Mainly because it's a lot faster than walking, and my customers refuse to come to me. Experiencing different sights and sounds, tasting various foods, immersing myself in different cultures and learning multiple languages are merely the perks of the job.

Where do you go?
For work: Boston, New York, San Francisco, Seattle, Chicago, Dallas, Milwaukee, Sao Paolo, London, Monaco, Stuttgart, Barcelona, Sydney. For fun: all of the "work" destinations, as well as Italy, France, Germany, Coast Rica, Thailand, Japan, China, Hong Kong, India, UAE and Canada

When did this lifestyle begin?
I first became an AA frequent flier while living in Dallas from 2001 to 2005. The combination of AA and DFW was a weekend vacationer's dream: AA allows you to go pretty much anywhere in the continental US from DFW within 1-4 hours. However, I wasn't a true Road Warrior until I moved to California and became the West Coast Director of a Boston-based, start-up technology consulting company in 2007.

Challenge #3

Describe a typical 2-week time period in your life of flying American Airlines' routes, cities visited, miles flown, etc. (Limit of 300 words or 1,500 characters).

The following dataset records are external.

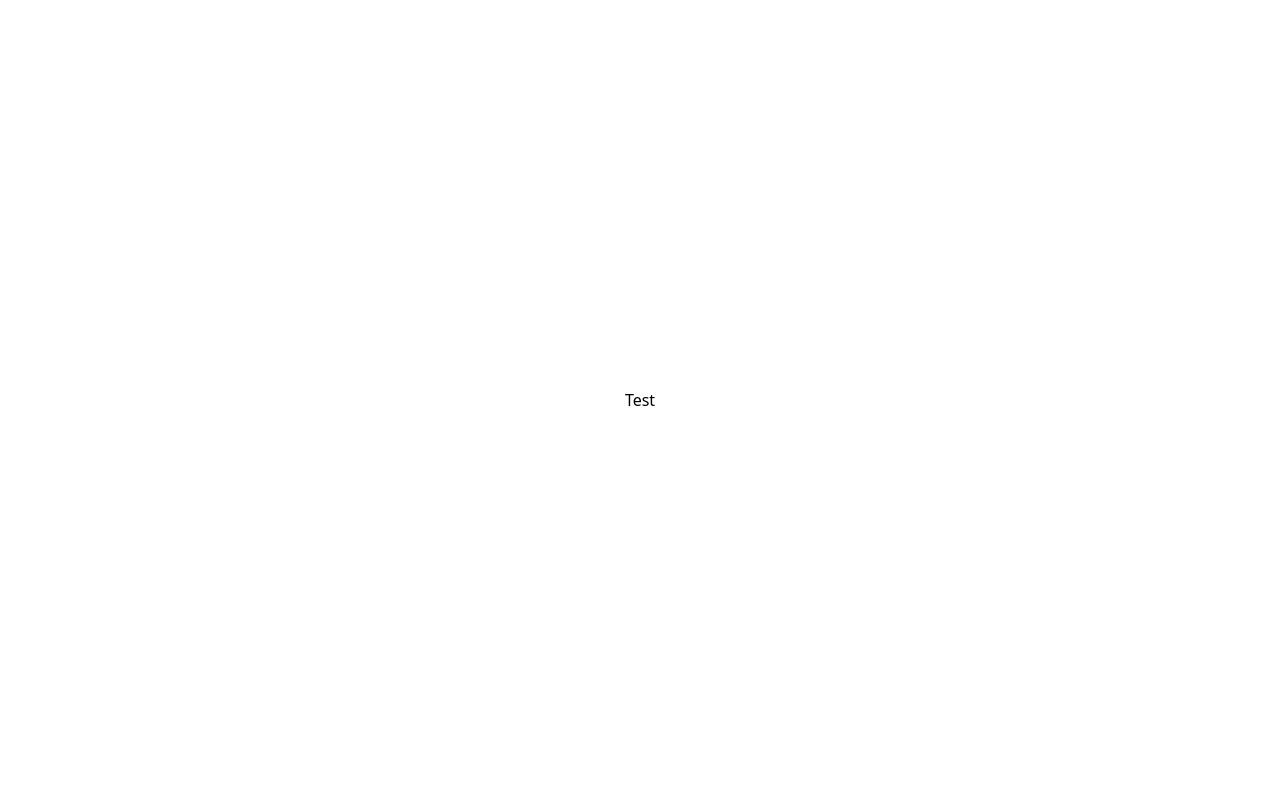
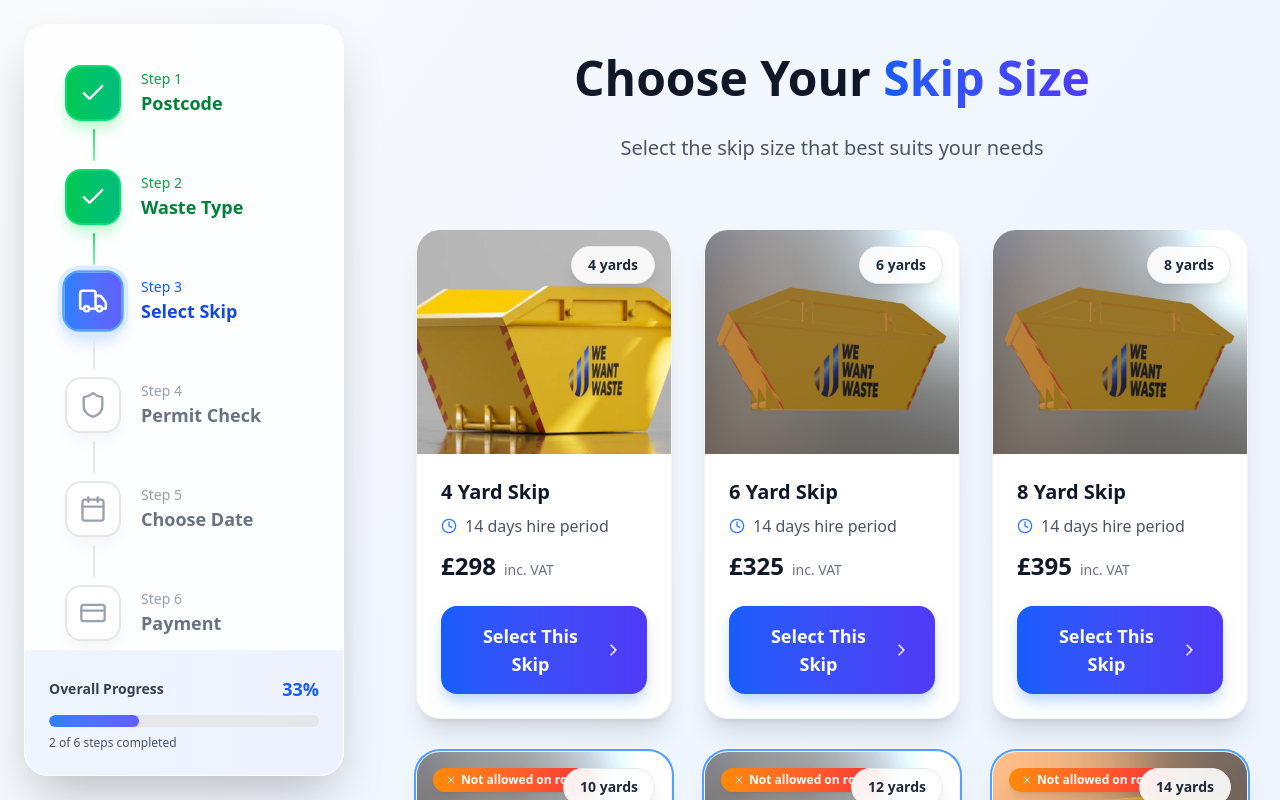
Before and after one commit to Skaimarvas/remwaste, a React (Vite) app: page / in a window 1280 px wide. Shown: the top 800 px of the page. Built offline with nearby package versions, Linux system fonts and the light colour scheme.

Commit message:
feat: update README and implement MainContent component with skip selection functionality

```diff
--- a/src/App.tsx
+++ b/src/App.tsx
@@ -1,6 +1,50 @@
+import { useState } from "react";
+import MainContent from "./components/main-content";
+import FloatingSidebar from "./components/floating-sidebar";
+import Summary from "./components/summary";
+import type { Skip } from "./interface/types";
+
 function App() {
+  const [selectedSkip, setSelectedSkip] = useState<Skip | null>(null);
+  const [showSummary, setShowSummary] = useState(false);
+
+  const handleSelectSkip = (skip: Skip) => {
+    if (selectedSkip && selectedSkip.id === skip.id) {
+      setShowSummary(!showSummary);
+      return setSelectedSkip(null);
+    }
+    setSelectedSkip(skip);
+    setShowSummary(true);
+  };
+
+  const handleContinue = () => {
+    setShowSummary(false);
+  };
+
+  const handleBack = () => {
+    setShowSummary(false);
+    setSelectedSkip(null);
+  };
+
   return (
-    <div className="flex justify-center items-center h-screen w-full">Test</div>
+    <div
+      className="min-h-screen w-full bg-gradient-to-br from-slate-50 via-blue-50 to-indigo-50 max-md:mb-48"
+    >
+      <FloatingSidebar />
+      <MainContent
+        selectedSkip={selectedSkip}
+        handleSelectSkip={handleSelectSkip}
+      />
+
+      {/* Enhanced Summary Modal */}
+      {showSummary && selectedSkip && (
+        <Summary
+          selectedSkip={selectedSkip}
+          handleContinue={handleContinue}
+          handleBack={handleBack}
+        />
+      )}
+    </div>
   );
 }
 
--- /dev/null
+++ b/src/components/main-content/index.tsx
@@ -0,0 +1,40 @@
+import ProductCard from "../product-card";
+import skips from "../../shared/data/mockData.json";
+import type { Skip } from "../../interface/types";
+
+interface MainContentProps {
+  selectedSkip: Skip | null;
+  handleSelectSkip: (skip: Skip) => void;
+}
+const MainContent = ({ selectedSkip, handleSelectSkip }: MainContentProps) => {
+  return (
+    <main className="md:ml-96 min-h-screen">
+      <div className="max-w-7xl mx-auto px-8 py-12">
+        <div className="text-center mb-16">
+          <h1 className="text-5xl font-bold text-gray-900 mb-6 leading-tight">
+            Choose Your{" "}
+            <span className="bg-gradient-to-r from-blue-600 to-indigo-600 bg-clip-text text-transparent whitespace-nowrap">
+              Skip Size
+            </span>
+          </h1>
+          <p className="text-xl text-gray-600 max-w-3xl mx-auto leading-relaxed">
+            Select the skip size that best suits your needs
+          </p>
+        </div>
+        <div className="grid grid-cols-1 lg:grid-cols-2 xl:grid-cols-3 gap-8">
+          {skips.map((skip, index) => (
+            <ProductCard
+              key={skip.id}
+              item={skip}
+              index={index}
+              selectedSkip={selectedSkip}
+              handleSelectSkip={handleSelectSkip}
+            />
+          ))}
+        </div>
+      </div>
+    </main>
+  );
+};
+
+export default MainContent;
```
Also changed, not shown: 1 other file (tests, documents, lock files or other folders).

I first became a true Road Warrior in 2007, when I moved to Los Angeles as the West Coast Director of a Boston-based, start-up consulting company. While a reasonable person might think that "West Coast" consists of California, Oregon and Washington, we defined it as everything west of Hoboken, NJ, including Australia.

Over the years, I relied on AA as I visited clients across the "West Coast" while attending conferences in Las Vegas and internal management team meetings in Boston. Last October, we sold our company to a German firm. For the most part, work is pretty similar to before the acquisition, except now: Boston is also part of the "West Coast"; conferences are in Barcelona and Monaco; management team meetings are in New York and Stuttgart; I have 5 employees in Brazil and 2 in London; and my wife is pregnant. What hasn't changed is that the aforementioned wife still lives in LA. Unsurprisingly, I re-qualified for Executive Platinum status by May, a new personal record.

Presently, half of my 2-week cycle is consistent. Every other Monday, the first destination is Boston, where I have several employees and important clients. After 2 to 3 days of meetings, I fly down to New York, where my co-team lead, most of my employees and my boss are located. At the end of the week, I'll catch an evening flight back to LA.

On my "off" week, I travel wherever I'm needed. Often, that means San Francisco, but also could be Chicago, Dallas, Sao Paolo, London, Monaco, Barcelona, Stuttgart and sometimes, back to New York or Boston. Some weeks, I'm only on 2 flights; other weeks, it'll be 8. I rarely know where I'm going to be more than 2 weeks in advance, and that's the way I like it.

Challenge #4

What revs your 777 engine?

Favorite snack food(s): Chocolate chip cookies, Oreo milkshakes

Favorite candy(s): I actually don't eat candy. Yes, I'm weird, I know.

Favorite grab 'n go drink(s): Coke, Fruit Punch Gatorade and water

Favorite smart phone app(s): AA, Google maps, Yelp, Harvest Time & Expense tracker, Kayak, Amazon and World Card Reader